### [What you should do]
Type the entries out again exactly as they read, but leave every picture behind.
──────── Entries shown
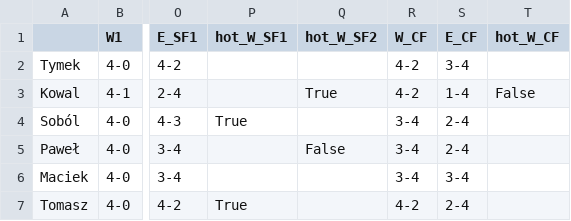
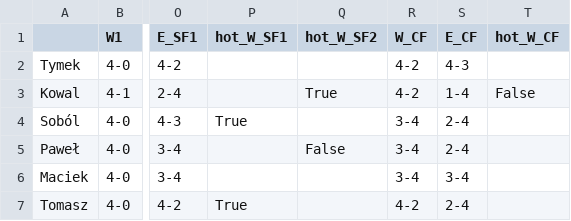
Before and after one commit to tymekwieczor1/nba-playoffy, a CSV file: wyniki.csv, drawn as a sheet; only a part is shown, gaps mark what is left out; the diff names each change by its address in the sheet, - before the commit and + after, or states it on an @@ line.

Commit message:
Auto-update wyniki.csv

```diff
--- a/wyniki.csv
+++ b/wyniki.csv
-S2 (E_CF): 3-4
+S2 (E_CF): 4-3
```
────────────────
### [Task result]
Before and after one commit to tymekwieczor1/nba-playoffy, a CSV file: wyniki.csv, drawn as a sheet; only a part is shown, gaps mark what is left out; the diff names each change by its address in the sheet, - before the commit and + after, or states it on an @@ line.

Commit message:
Auto-update wyniki.csv

```diff
--- a/wyniki.csv
+++ b/wyniki.csv
-S2 (E_CF): 3-4
+S2 (E_CF): 4-3
```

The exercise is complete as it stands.